» **GIVEN INFORMATION**:
=== Begin Enclosure ===

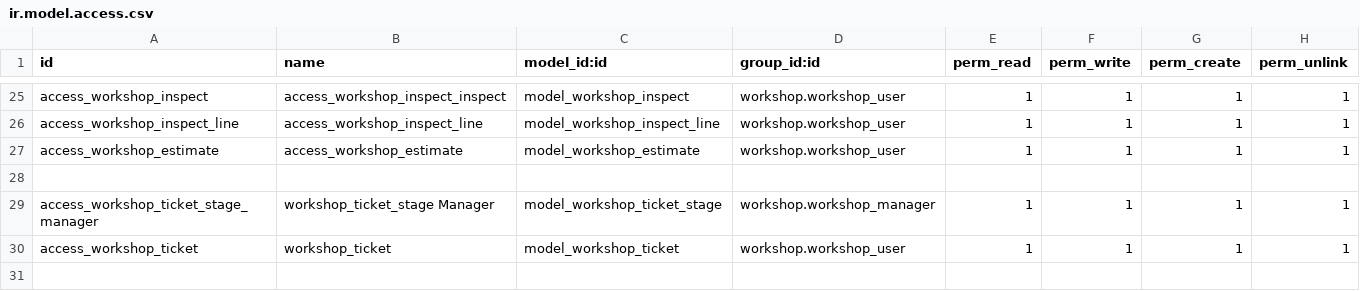
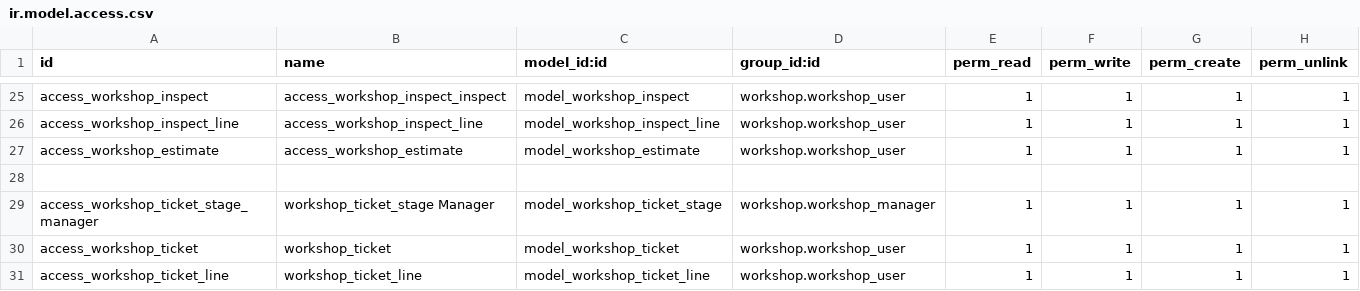
Before and after one commit to powerfulman86/workshop, a CSV file: security/ir.model.access.csv, drawn as a sheet; only a part is shown, gaps mark what is left out; the diff names each change by its address in the sheet, - before the commit and + after, or states it on an @@ line.

```diff
--- a/security/ir.model.access.csv
+++ b/security/ir.model.access.csv
+row 31: access_workshop_ticket_line | workshop_ticket_line | model_workshop_ticket_line | workshop.workshop_user | 1 | 1 | 1 | 1
```
Also changed, not shown: 13 other files.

=== End Enclosure ===

» **ASSIGNMENT**:
If a line of the records above holds the word "shown", show it.

» **EXERCISE SOLUTION**:
Before and after one commit to powerfulman86/workshop, a CSV file: security/ir.model.access.csv, drawn as a sheet; only a part is shown, gaps mark what is left out; the diff names each change by its address in the sheet, - before the commit and + after, or states it on an @@ line.
Also changed, not shown: 13 other files.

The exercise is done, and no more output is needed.